Give the entries again, exactly as written.

- Opening Delimiter -

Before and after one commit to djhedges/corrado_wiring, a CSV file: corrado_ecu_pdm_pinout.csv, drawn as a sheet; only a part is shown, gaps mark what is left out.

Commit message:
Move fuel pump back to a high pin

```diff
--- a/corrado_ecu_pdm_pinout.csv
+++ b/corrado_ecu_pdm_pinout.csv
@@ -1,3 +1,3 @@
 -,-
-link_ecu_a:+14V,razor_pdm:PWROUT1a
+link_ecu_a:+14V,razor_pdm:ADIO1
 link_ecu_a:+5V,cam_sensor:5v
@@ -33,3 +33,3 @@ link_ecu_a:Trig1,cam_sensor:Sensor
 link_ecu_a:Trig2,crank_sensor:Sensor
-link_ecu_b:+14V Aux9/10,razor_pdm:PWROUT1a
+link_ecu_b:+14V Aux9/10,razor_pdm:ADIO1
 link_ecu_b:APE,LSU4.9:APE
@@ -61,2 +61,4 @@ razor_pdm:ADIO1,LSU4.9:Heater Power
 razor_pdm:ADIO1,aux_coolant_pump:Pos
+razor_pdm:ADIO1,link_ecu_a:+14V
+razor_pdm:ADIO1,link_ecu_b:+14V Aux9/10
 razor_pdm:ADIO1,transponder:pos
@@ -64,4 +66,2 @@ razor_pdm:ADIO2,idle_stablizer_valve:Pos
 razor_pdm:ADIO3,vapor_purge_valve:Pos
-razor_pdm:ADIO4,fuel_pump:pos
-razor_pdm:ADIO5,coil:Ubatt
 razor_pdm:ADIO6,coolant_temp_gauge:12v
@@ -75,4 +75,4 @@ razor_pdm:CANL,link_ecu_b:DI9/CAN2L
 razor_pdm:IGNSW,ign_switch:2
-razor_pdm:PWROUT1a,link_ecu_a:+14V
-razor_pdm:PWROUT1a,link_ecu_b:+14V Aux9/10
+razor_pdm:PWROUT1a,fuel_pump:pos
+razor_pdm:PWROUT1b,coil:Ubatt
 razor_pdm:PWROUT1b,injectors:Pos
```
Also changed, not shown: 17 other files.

- Closing Delimiter -

• [RESPONSE]
Before and after one commit to djhedges/corrado_wiring, a CSV file: corrado_ecu_pdm_pinout.csv, drawn as a sheet; only a part is shown, gaps mark what is left out.

Commit message:
Move fuel pump back to a high pin

```diff
--- a/corrado_ecu_pdm_pinout.csv
+++ b/corrado_ecu_pdm_pinout.csv
@@ -1,3 +1,3 @@
 -,-
-link_ecu_a:+14V,razor_pdm:PWROUT1a
+link_ecu_a:+14V,razor_pdm:ADIO1
 link_ecu_a:+5V,cam_sensor:5v
@@ -33,3 +33,3 @@ link_ecu_a:Trig1,cam_sensor:Sensor
 link_ecu_a:Trig2,crank_sensor:Sensor
-link_ecu_b:+14V Aux9/10,razor_pdm:PWROUT1a
+link_ecu_b:+14V Aux9/10,razor_pdm:ADIO1
 link_ecu_b:APE,LSU4.9:APE
@@ -61,2 +61,4 @@ razor_pdm:ADIO1,LSU4.9:Heater Power
 razor_pdm:ADIO1,aux_coolant_pump:Pos
+razor_pdm:ADIO1,link_ecu_a:+14V
+razor_pdm:ADIO1,link_ecu_b:+14V Aux9/10
 razor_pdm:ADIO1,transponder:pos
@@ -64,4 +66,2 @@ razor_pdm:ADIO2,idle_stablizer_valve:Pos
 razor_pdm:ADIO3,vapor_purge_valve:Pos
-razor_pdm:ADIO4,fuel_pump:pos
-razor_pdm:ADIO5,coil:Ubatt
 razor_pdm:ADIO6,coolant_temp_gauge:12v
@@ -75,4 +75,4 @@ razor_pdm:CANL,link_ecu_b:DI9/CAN2L
 razor_pdm:IGNSW,ign_switch:2
-razor_pdm:PWROUT1a,link_ecu_a:+14V
-razor_pdm:PWROUT1a,link_ecu_b:+14V Aux9/10
+razor_pdm:PWROUT1a,fuel_pump:pos
+razor_pdm:PWROUT1b,coil:Ubatt
 razor_pdm:PWROUT1b,injectors:Pos
```
Also changed, not shown: 17 other files.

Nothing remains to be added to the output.